Introduction: Howard Husock, Vice President, Public Policy Research

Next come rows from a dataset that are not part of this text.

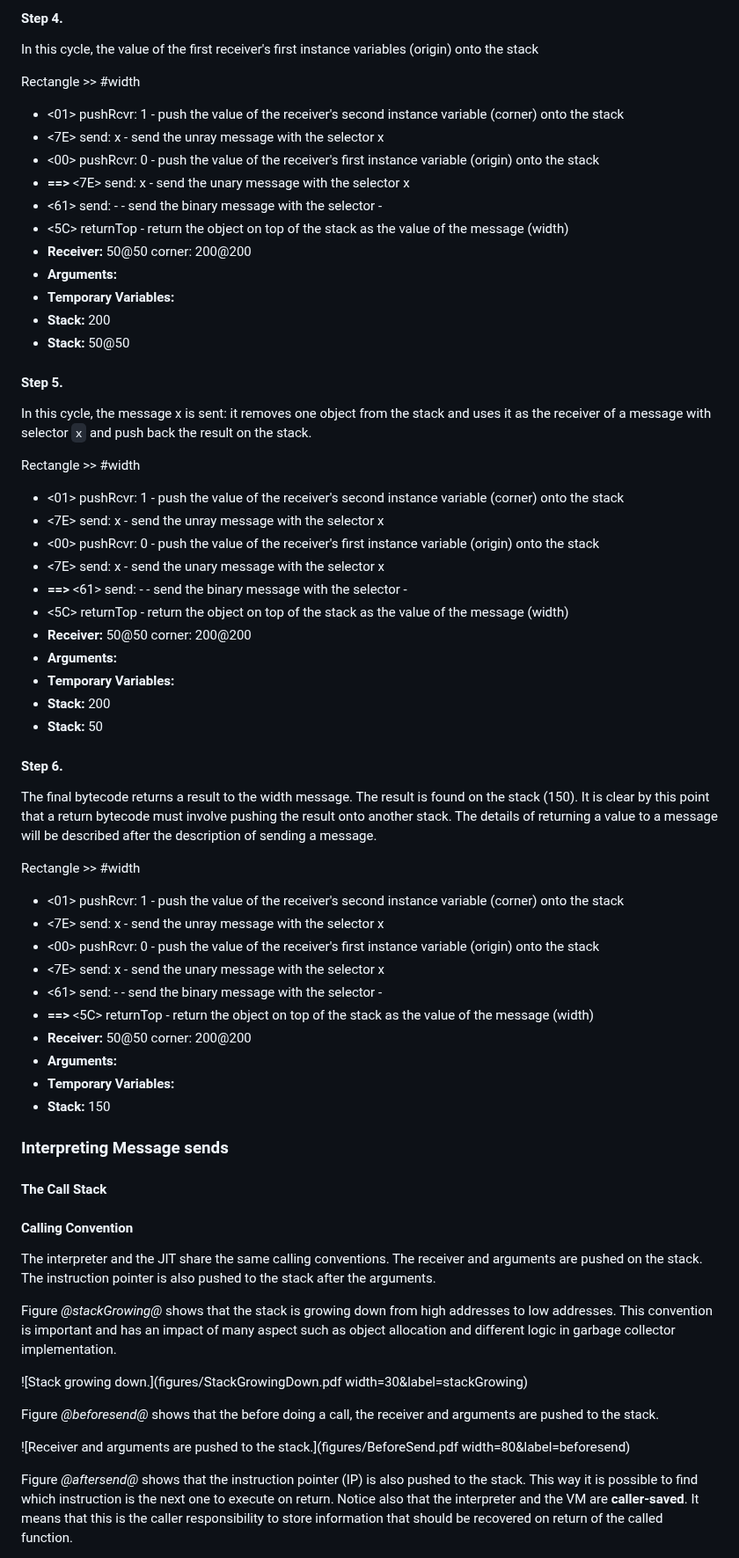
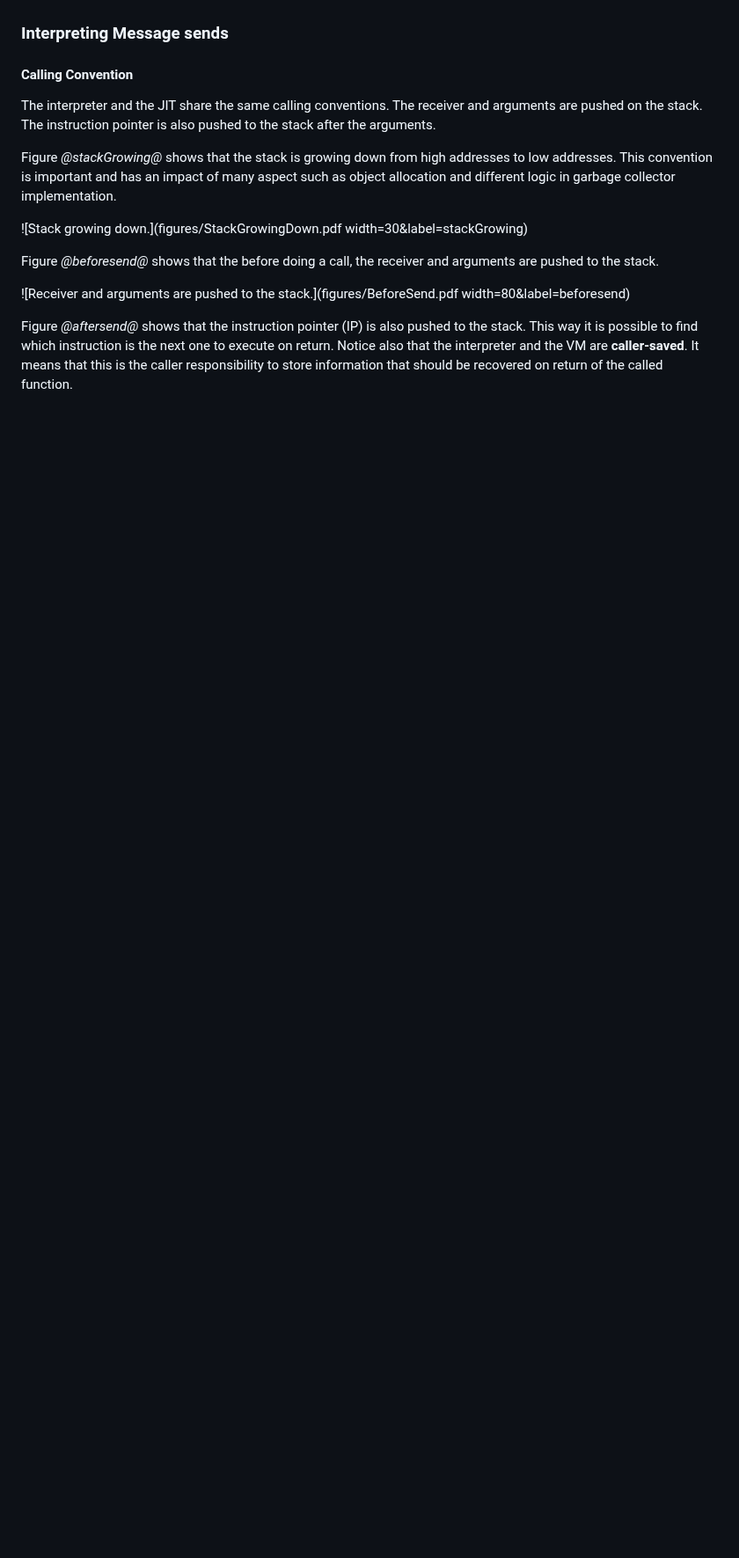
Before and after one commit to SquareBracketAssociates/Booklet-PharoVirtualMachine, a Markdown page: Chapters/4-Interpreter/theInterpreter.md, the part around one of its changes. Shown at 88% size. Drawn GitHub-style; blank space fills up the shorter version.

```diff
--- a/Chapters/4-Interpreter/theInterpreter.md
+++ b/Chapters/4-Interpreter/theInterpreter.md
@@ -112,61 +137,4 @@ Rectangle >> #width
-#### Step 4.
-
-In this cycle, the value of the first receiver's first instance variables \(origin\) onto the stack
-
-Rectangle >> #width
-- <01> pushRcvr: 1 - push the value of the receiver's second instance variable \(corner\) onto the stack
-- <7E> send: x - send the unray message with the selector x
-- <00> pushRcvr: 0 - push the value of the receiver's first instance variable \(origin\) onto the stack
-- **==>** <7E> send: x  - send the unary message with the selector x
-- <61> send: -  - send the binary message with the selector -
-- <5C> returnTop - return the object on top of the stack as the value of the message \(width\)
-- **Receiver:** 50@50  corner: 200@200
-- **Arguments:**
-- **Temporary Variables:**
-- **Stack:** 200
-- **Stack:** 50@50
-
-
-
-#### Step 5.
-
-In this cycle, the message x is sent: it removes one object from the stack and uses it as the receiver of a message with selector `x` and push back the result on the stack.
-
-Rectangle >> #width
-- <01> pushRcvr: 1 - push the value of the receiver's second instance variable \(corner\) onto the stack
-- <7E> send: x - send the unray message with the selector x
-- <00> pushRcvr: 0 - push the value of the receiver's first instance variable \(origin\) onto the stack
-- <7E> send: x  - send the unary message with the selector x
-- **==>** <61> send: -  - send the binary message with the selector -
-- <5C> returnTop - return the object on top of the stack as the value of the message \(width\)
-- **Receiver:** 50@50  corner: 200@200
-- **Arguments:**
-- **Temporary Variables:**
-- **Stack:** 200
-- **Stack:** 50
-
-
-#### Step 6.
-
-The final bytecode returns a result to the width message. The result is found on the stack \(150\). It is clear by this point that a return bytecode must involve pushing the result onto another stack.
-The details of returning a value to a message will be described after the description of sending a message.
-
-
-Rectangle >> #width
-- <01> pushRcvr: 1 - push the value of the receiver's second instance variable \(corner\) onto the stack
-- <7E> send: x - send the unray message with the selector x
-- <00> pushRcvr: 0 - push the value of the receiver's first instance variable \(origin\) onto the stack
-- <7E> send: x  - send the unary message with the selector x
-- <61> send: -  - send the binary message with the selector -
-- **==>** <5C> returnTop - return the object on top of the stack as the value of the message \(width\)
-- **Receiver:** 50@50  corner: 200@200
-- **Arguments:**
-- **Temporary Variables:**
-- **Stack:** 150
-
 ### Interpreting Message sends
-
-#### The Call Stack
 
 #### Calling Convention
 
```
Also changed, not shown: other parts of Chapters/4-Interpreter/theInterpreter.md (+117 -91 lines).
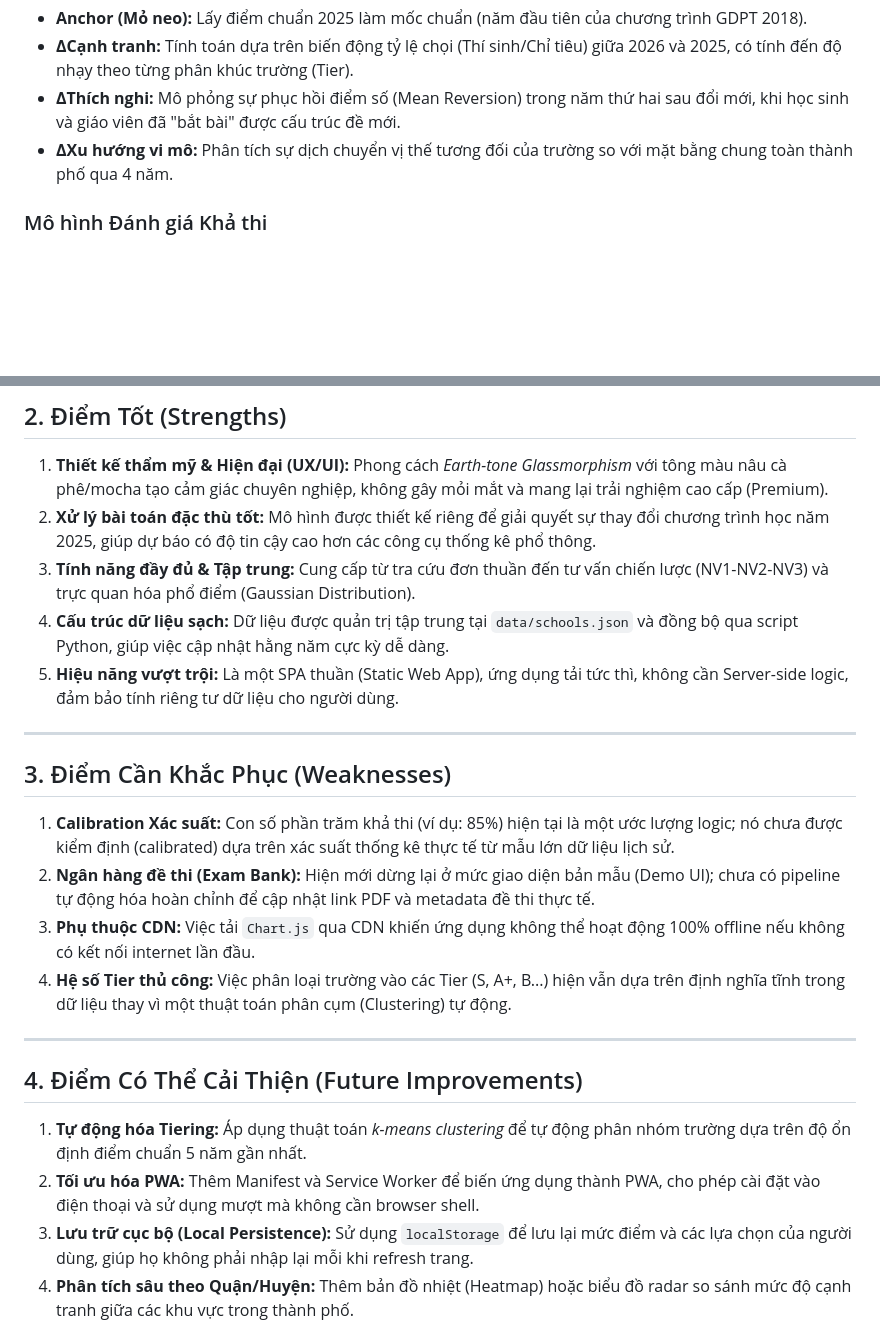
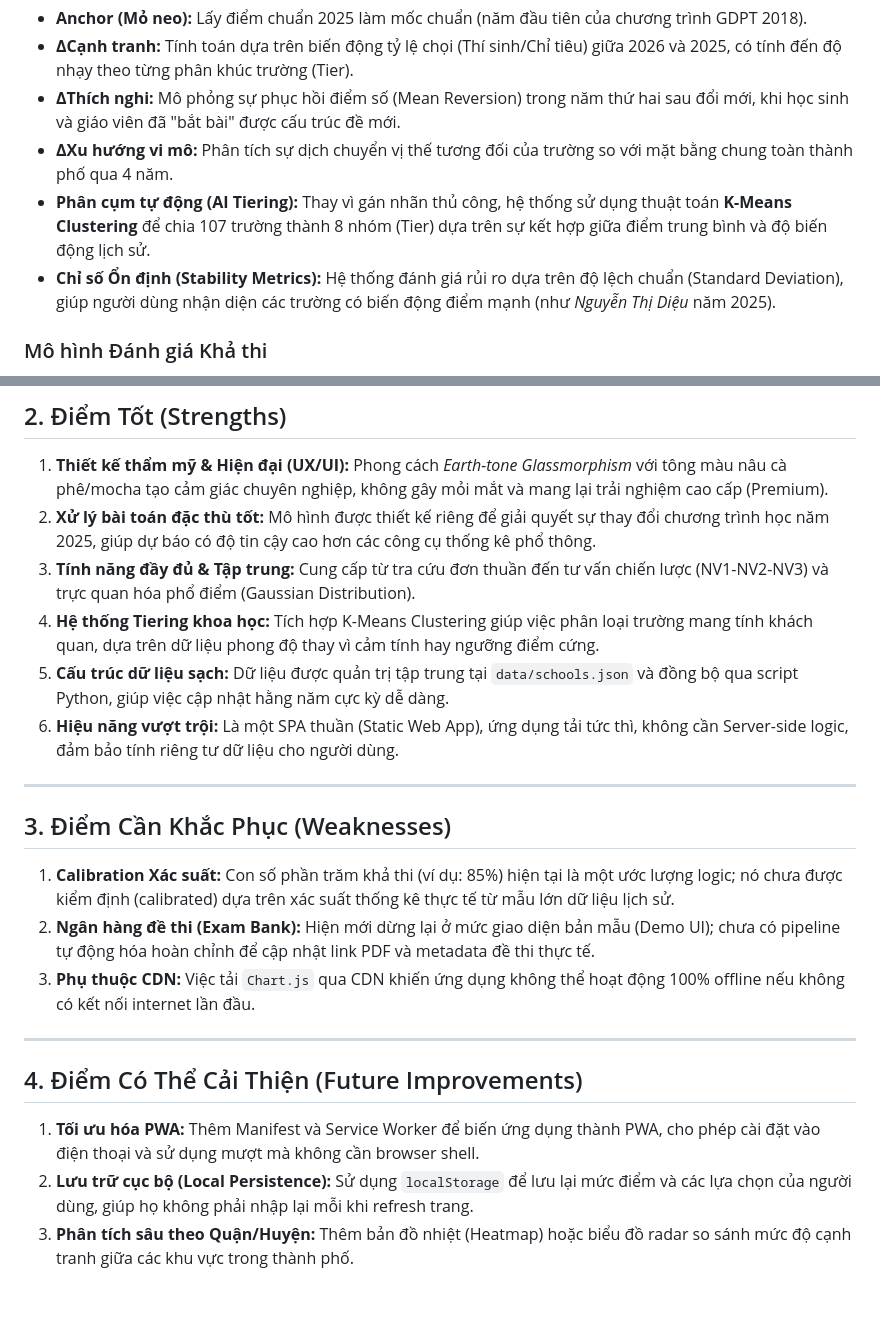
Before and after one commit to thinhphucnguyenvo11102006-pixel/ts10_prediction, a Markdown page: docs/evaluation.md, 2 parts joined by grey strips. Drawn GitHub-style; blank space fills up the shorter version.

```diff
--- a/docs/evaluation.md
+++ b/docs/evaluation.md
@@ -16,6 +16,8 @@ Thay vì sử dụng Hồi quy tuyến tính (Linear Regression) đơn thuần
 *   **ΔCạnh tranh:** Tính toán dựa trên biến động tỷ lệ chọi (Thí sinh/Chỉ tiêu) giữa 2026 và 2025, có tính đến độ nhạy theo từng phân khúc trường (Tier).
 *   **ΔThích nghi:** Mô phỏng sự phục hồi điểm số (Mean Reversion) trong năm thứ hai sau đổi mới, khi học sinh và giáo viên đã "bắt bài" được cấu trúc đề mới.
 *   **ΔXu hướng vi mô:** Phân tích sự dịch chuyển vị thế tương đối của trường so với mặt bằng chung toàn thành phố qua 4 năm.
+*   **Phân cụm tự động (AI Tiering):** Thay vì gán nhãn thủ công, hệ thống sử dụng thuật toán **K-Means Clustering** để chia 107 trường thành 8 nhóm (Tier) dựa trên sự kết hợp giữa điểm trung bình và độ biến động lịch sử.
+*   **Chỉ số Ổn định (Stability Metrics):** Hệ thống đánh giá rủi ro dựa trên độ lệch chuẩn (Standard Deviation), giúp người dùng nhận diện các trường có biến động điểm mạnh (như *Nguyễn Thị Diệu* năm 2025).
 
 ### Mô hình Đánh giá Khả thi
 *   Sử dụng **Hàm Logistic** để chuyển đổi biên độ (Margin) giữa điểm cá nhân và điểm dự báo thành điểm phần trăm rủi ro (1-99).
@@ -28,8 +30,9 @@ Thay vì sử dụng Hồi quy tuyến tính (Linear Regression) đơn thuần
 1.  **Thiết kế thẩm mỹ & Hiện đại (UX/UI):** Phong cách *Earth-tone Glassmorphism* với tông màu nâu cà phê/mocha tạo cảm giác chuyên nghiệp, không gây mỏi mắt và mang lại trải nghiệm cao cấp (Premium).
 2.  **Xử lý bài toán đặc thù tốt:** Mô hình được thiết kế riêng để giải quyết sự thay đổi chương trình học năm 2025, giúp dự báo có độ tin cậy cao hơn các công cụ thống kê phổ thông.
 3.  **Tính năng đầy đủ & Tập trung:** Cung cấp từ tra cứu đơn thuần đến tư vấn chiến lược (NV1-NV2-NV3) và trực quan hóa phổ điểm (Gaussian Distribution).
-4.  **Cấu trúc dữ liệu sạch:** Dữ liệu được quản trị tập trung tại `data/schools.json` và đồng bộ qua script Python, giúp việc cập nhật hằng năm cực kỳ dễ dàng.
-5.  **Hiệu năng vượt trội:** Là một SPA thuần (Static Web App), ứng dụng tải tức thì, không cần Server-side logic, đảm bảo tính riêng tư dữ liệu cho người dùng.
+4.  **Hệ thống Tiering khoa học:** Tích hợp K-Means Clustering giúp việc phân loại trường mang tính khách quan, dựa trên dữ liệu phong độ thay vì cảm tính hay ngưỡng điểm cứng.
+5.  **Cấu trúc dữ liệu sạch:** Dữ liệu được quản trị tập trung tại `data/schools.json` và đồng bộ qua script Python, giúp việc cập nhật hằng năm cực kỳ dễ dàng.
+6.  **Hiệu năng vượt trội:** Là một SPA thuần (Static Web App), ứng dụng tải tức thì, không cần Server-side logic, đảm bảo tính riêng tư dữ liệu cho người dùng.
 
 ---
 
@@ -38,14 +41,12 @@ Thay vì sử dụng Hồi quy tuyến tính (Linear Regression) đơn thuần
 1.  **Calibration Xác suất:** Con số phần trăm khả thi (ví dụ: 85%) hiện tại là một ước lượng logic; nó chưa được kiểm định (calibrated) dựa trên xác suất thống kê thực tế từ mẫu lớn dữ liệu lịch sử.
 2.  **Ngân hàng đề thi (Exam Bank):** Hiện mới dừng lại ở mức giao diện bản mẫu (Demo UI); chưa có pipeline tự động hóa hoàn chỉnh để cập nhật link PDF và metadata đề thi thực tế.
 3.  **Phụ thuộc CDN:** Việc tải `Chart.js` qua CDN khiến ứng dụng không thể hoạt động 100% offline nếu không có kết nối internet lần đầu.
-4.  **Hệ số Tier thủ công:** Việc phân loại trường vào các Tier (S, A+, B...) hiện vẫn dựa trên định nghĩa tĩnh trong dữ liệu thay vì một thuật toán phân cụm (Clustering) tự động.
 
 ---
 
 ## 4. Điểm Có Thể Cải Thiện (Future Improvements)
 
-1.  **Tự động hóa Tiering:** Áp dụng thuật toán *k-means clustering* để tự động phân nhóm trường dựa trên độ ổn định điểm chuẩn 5 năm gần nhất.
-2.  **Tối ưu hóa PWA:** Thêm Manifest và Service Worker để biến ứng dụng thành PWA, cho phép cài đặt vào điện thoại và sử dụng mượt mà không cần browser shell.
+1.  **Tối ưu hóa PWA:** Thêm Manifest và Service Worker để biến ứng dụng thành PWA, cho phép cài đặt vào điện thoại và sử dụng mượt mà không cần browser shell.
 3.  **Lưu trữ cục bộ (Local Persistence):** Sử dụng `localStorage` để lưu lại mức điểm và các lựa chọn của người dùng, giúp họ không phải nhập lại mỗi khi refresh trang.
 4.  **Phân tích sâu theo Quận/Huyện:** Thêm bản đồ nhiệt (Heatmap) hoặc biểu đồ radar so sánh mức độ cạnh tranh giữa các khu vực trong thành phố.
 5.  **Hoàn thiện Exam Bank:** Tích hợp script Python crawler để tự động cập nhật đề thi tham khảo từ các nguồn chính thống.
```
Also changed, not shown: README.md (+5 -3 lines), README_VN.md (+5 -3 lines).
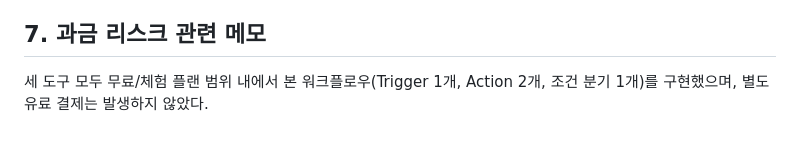
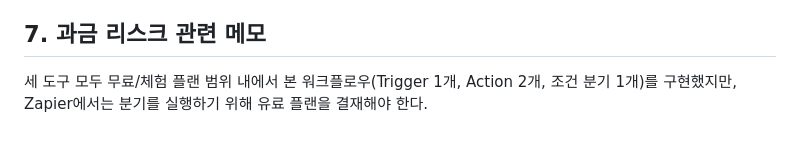
Before and after one commit to toto6343/codyssey, a Markdown page: B1-3/1. autotool_comparison.md, the part around the change. Rendered like a GitHub page.

```diff
--- a/B1-3/1. autotool_comparison.md
+++ b/B1-3/1. autotool_comparison.md
@@ -101,4 +101,4 @@
 
 ## 7. 과금 리스크 관련 메모
 
-세 도구 모두 무료/체험 플랜 범위 내에서 본 워크플로우(Trigger 1개, Action 2개, 조건 분기 1개)를 구현했으며, 별도 유료 결제는 발생하지 않았다.
+세 도구 모두 무료/체험 플랜 범위 내에서 본 워크플로우(Trigger 1개, Action 2개, 조건 분기 1개)를 구현했지만, Zapier에서는 분기를 실행하기 위해 유료 플랜을 결재해야 한다.
```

In 1994, the Atlanta Housing Authority owned and operated more than 43 housing projects—notorious for extremely high crime (35 times the city average in some places) and low rates of employment (as few as 13 percent of households had wage-earners). The system could not look more different today. Virtually all the projects have been demolished. Some 50,000 assisted tenants are now housed in privately-owned buildings, either apartments paid for by housing vouchers or units in new, mixed-income communities on the sites of what had been what the AHA calls “toxic environments” where the projects once stood. Surrounding neighborhoods have been revived. Spurred by a work or training requirement, more than 60 percent of tenants are employed. A potential model for the more than 3,300 public housing authorities managing 1.2 million apartments nationwide, Atlanta’s public housing transformation has been led by Atlanta Housing Authority chief executive Renee Glover, winner of the Center for Civic Innovation's 2009 Urban Innovator Award.